(Detected change data)
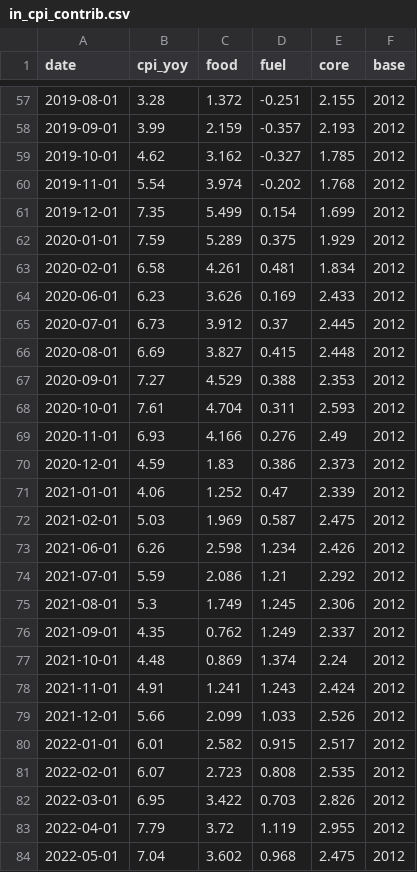
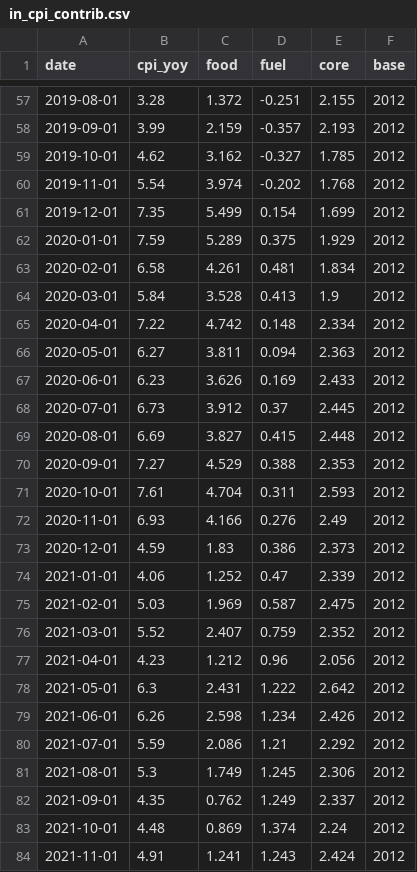
Before and after one commit to AsiaDecoded/Asia-vitals, a CSV file: data/in/cpi_core/in_cpi_contrib.csv, drawn as a sheet; only a part is shown, gaps mark what is left out; the shorter side is filled out with more unchanged rows.

```diff
--- a/data/in/cpi_core/in_cpi_contrib.csv
+++ b/data/in/cpi_core/in_cpi_contrib.csv
@@ -63,2 +63,5 @@ date,cpi_yoy,food,fuel,core,base
 2020-02-01,6.58,4.261,0.481,1.834,2012
+2020-03-01,5.84,3.528,0.413,1.9,2012
+2020-04-01,7.22,4.742,0.148,2.334,2012
+2020-05-01,6.27,3.811,0.094,2.363,2012
 2020-06-01,6.23,3.626,0.169,2.433,2012
@@ -72,2 +75,5 @@ date,cpi_yoy,food,fuel,core,base
 2021-02-01,5.03,1.969,0.587,2.475,2012
+2021-03-01,5.52,2.407,0.759,2.352,2012
+2021-04-01,4.23,1.212,0.96,2.056,2012
+2021-05-01,6.3,2.431,1.222,2.642,2012
 2021-06-01,6.26,2.598,1.234,2.426,2012
```
Also changed, not shown: data/in/cpi_core/in_cpi_contrib_linked.csv, data/in/cpi_core/in_cpi_core.csv, 9 other files.
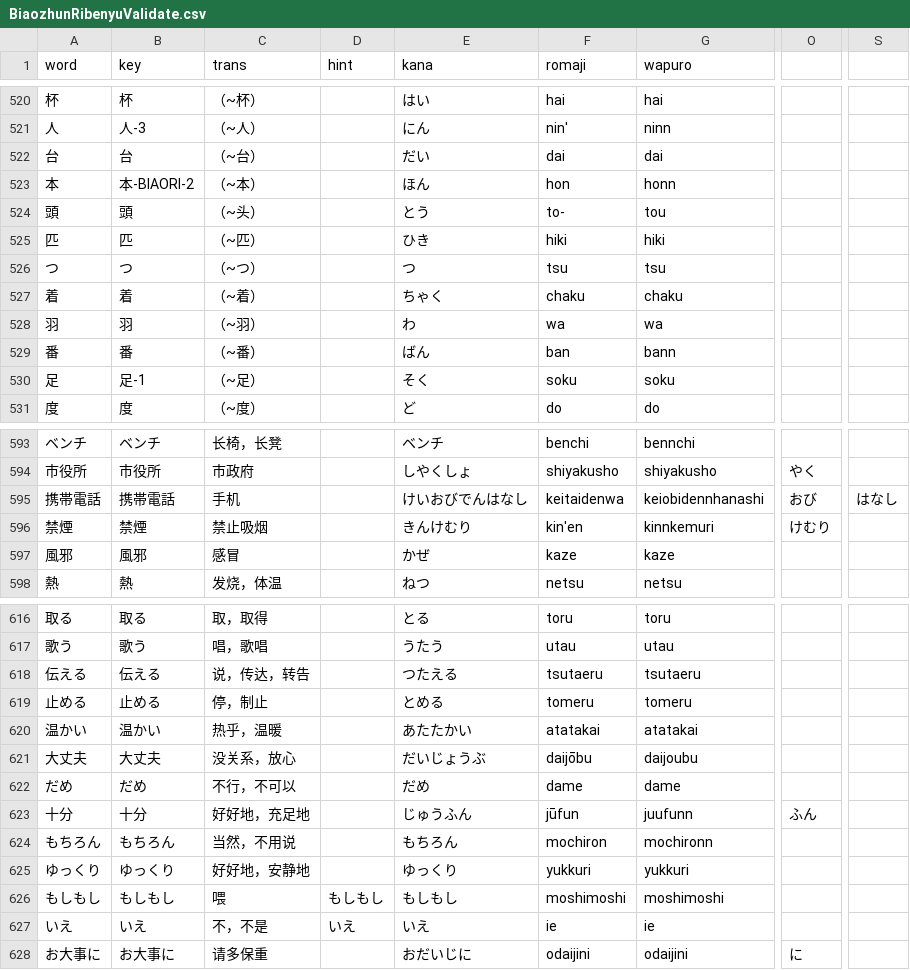
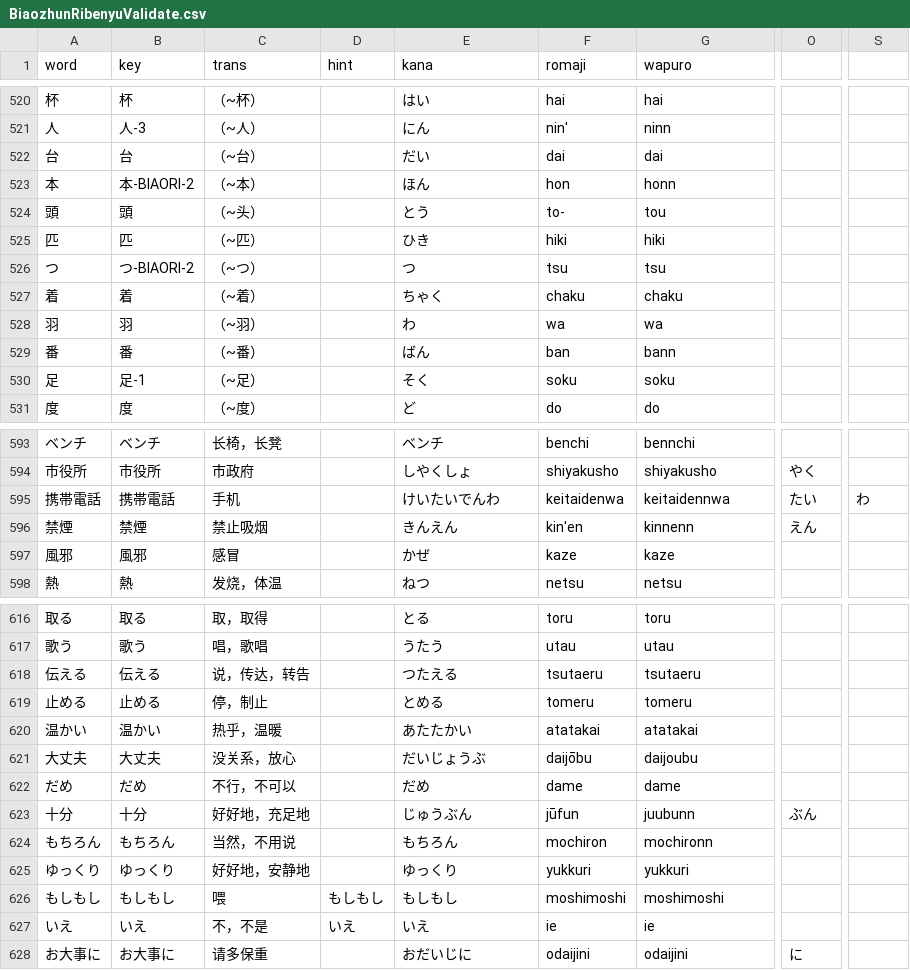
Before and after one commit to poifuture/poigoi, a CSV file: app/spider/BiaozhunRibenyuValidate.csv, drawn as a sheet; only a part is shown, gaps mark what is left out; the diff names each change by its address in the sheet, - before the commit and + after, or states it on an @@ line.

```diff
--- a/app/spider/BiaozhunRibenyuValidate.csv
+++ b/app/spider/BiaozhunRibenyuValidate.csv
-B526 (key): つ
+B526 (key): つ-BIAORI-2
-E595 (kana): けいおびでんはなし
+E595 (kana): けいたいでんわ
-G595 (wapuro): keiobidennhanashi
+G595 (wapuro): keitaidennwa
-O595: おび
+O595: たい
-S595: はなし
+S595: わ
-E596 (kana): きんけむり
+E596 (kana): きんえん
-G596 (wapuro): kinnkemuri
+G596 (wapuro): kinnenn
-O596: けむり
+O596: えん
-E623 (kana): じゅうふん
+E623 (kana): じゅうぶん
-G623 (wapuro): juufunn
+G623 (wapuro): juubunn
-O623: ふん
+O623: ぶん
```
Also changed, not shown: app/spider/BiaozhunRibenyuInput.csv, 18 other files.
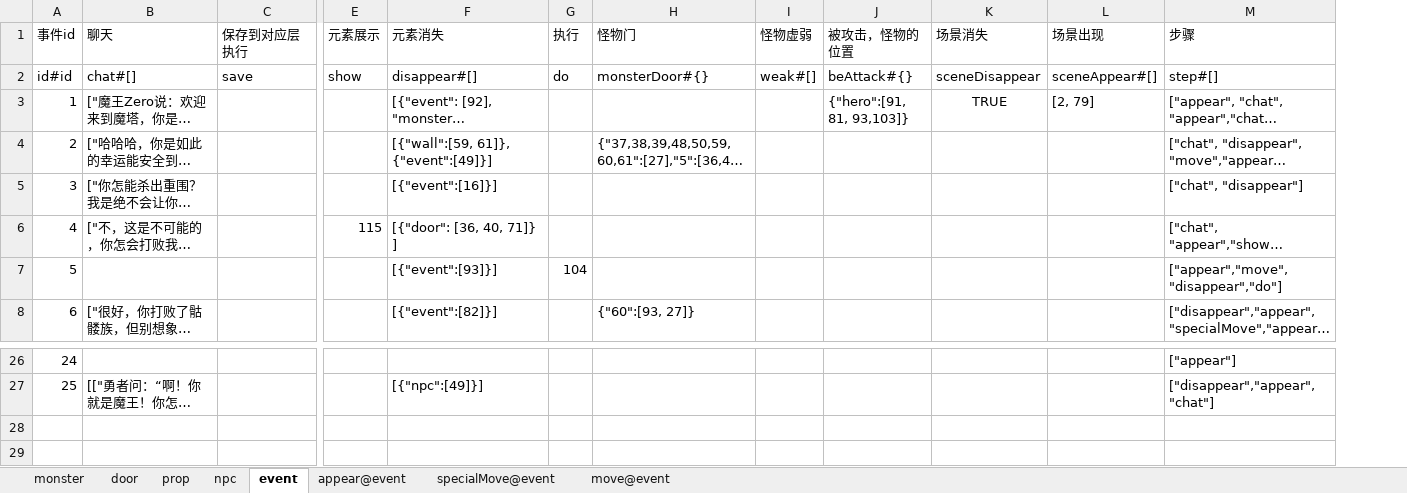
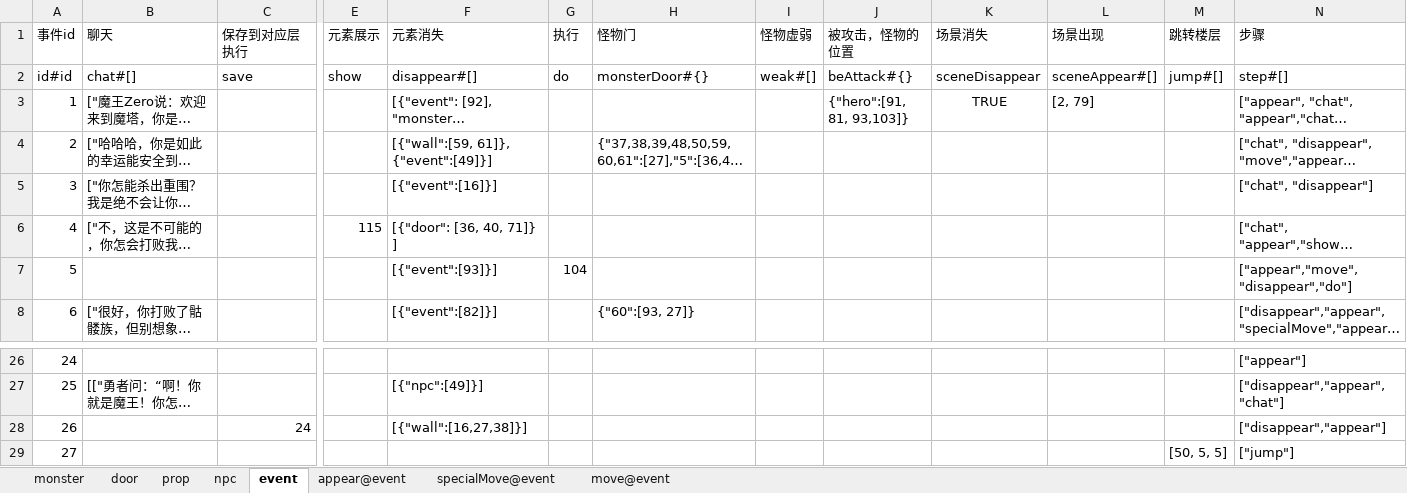
Before and after one commit to tacthgin/MagicTower, an Excel workbook: Docs/mota.xlsm, sheet event, drawn as a sheet; only a part is shown, gaps mark what is left out; long unchanged cells end in …; values as stored, in another font and other column widths than the file's, no borders; rows hold the shown columns only; the diff names each change by its address in the sheet, - before the commit and + after, or states it on an @@ line.

```diff
--- a/Docs/mota.xlsm (sheet event)
+++ b/Docs/mota.xlsm (sheet event)
+column M (跳转楼层), row 2: jump#[]
+row 28: 26 |  | 24 |  | [{"wall":[16,27,38]}] |  |  |  |  |  |  |  | ["disappear","appear"]
+row 29: 27 |  |  |  |  |  |  |  |  |  |  | [50, 5, 5] | ["jump"]
```
Also changed, not shown: sheet monster, sheet appear@event, sheet npc, 20 other files.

• _Your task_
Set down the data exactly as it appears, without any images.

• _Your response_
Before and after one commit to AsiaDecoded/Asia-vitals, a CSV file: data/in/cpi_core/in_cpi_contrib.csv, drawn as a sheet; only a part is shown, gaps mark what is left out; the shorter side is filled out with more unchanged rows.

```diff
--- a/data/in/cpi_core/in_cpi_contrib.csv
+++ b/data/in/cpi_core/in_cpi_contrib.csv
@@ -63,2 +63,5 @@ date,cpi_yoy,food,fuel,core,base
 2020-02-01,6.58,4.261,0.481,1.834,2012
+2020-03-01,5.84,3.528,0.413,1.9,2012
+2020-04-01,7.22,4.742,0.148,2.334,2012
+2020-05-01,6.27,3.811,0.094,2.363,2012
 2020-06-01,6.23,3.626,0.169,2.433,2012
@@ -72,2 +75,5 @@ date,cpi_yoy,food,fuel,core,base
 2021-02-01,5.03,1.969,0.587,2.475,2012
+2021-03-01,5.52,2.407,0.759,2.352,2012
+2021-04-01,4.23,1.212,0.96,2.056,2012
+2021-05-01,6.3,2.431,1.222,2.642,2012
 2021-06-01,6.26,2.598,1.234,2.426,2012
```
Also changed, not shown: data/in/cpi_core/in_cpi_contrib_linked.csv, data/in/cpi_core/in_cpi_core.csv, 9 other files.
Before and after one commit to poifuture/poigoi, a CSV file: app/spider/BiaozhunRibenyuValidate.csv, drawn as a sheet; only a part is shown, gaps mark what is left out; the diff names each change by its address in the sheet, - before the commit and + after, or states it on an @@ line.

```diff
--- a/app/spider/BiaozhunRibenyuValidate.csv
+++ b/app/spider/BiaozhunRibenyuValidate.csv
-B526 (key): つ
+B526 (key): つ-BIAORI-2
-E595 (kana): けいおびでんはなし
+E595 (kana): けいたいでんわ
-G595 (wapuro): keiobidennhanashi
+G595 (wapuro): keitaidennwa
-O595: おび
+O595: たい
-S595: はなし
+S595: わ
-E596 (kana): きんけむり
+E596 (kana): きんえん
-G596 (wapuro): kinnkemuri
+G596 (wapuro): kinnenn
-O596: けむり
+O596: えん
-E623 (kana): じゅうふん
+E623 (kana): じゅうぶん
-G623 (wapuro): juufunn
+G623 (wapuro): juubunn
-O623: ふん
+O623: ぶん
```
Also changed, not shown: app/spider/BiaozhunRibenyuInput.csv, 18 other files.
Before and after one commit to tacthgin/MagicTower, an Excel workbook: Docs/mota.xlsm, sheet event, drawn as a sheet; only a part is shown, gaps mark what is left out; long unchanged cells end in …; values as stored, in another font and other column widths than the file's, no borders; rows hold the shown columns only; the diff names each change by its address in the sheet, - before the commit and + after, or states it on an @@ line.

```diff
--- a/Docs/mota.xlsm (sheet event)
+++ b/Docs/mota.xlsm (sheet event)
+column M (跳转楼层), row 2: jump#[]
+row 28: 26 |  | 24 |  | [{"wall":[16,27,38]}] |  |  |  |  |  |  |  | ["disappear","appear"]
+row 29: 27 |  |  |  |  |  |  |  |  |  |  | [50, 5, 5] | ["jump"]
```
Also changed, not shown: sheet monster, sheet appear@event, sheet npc, 20 other files.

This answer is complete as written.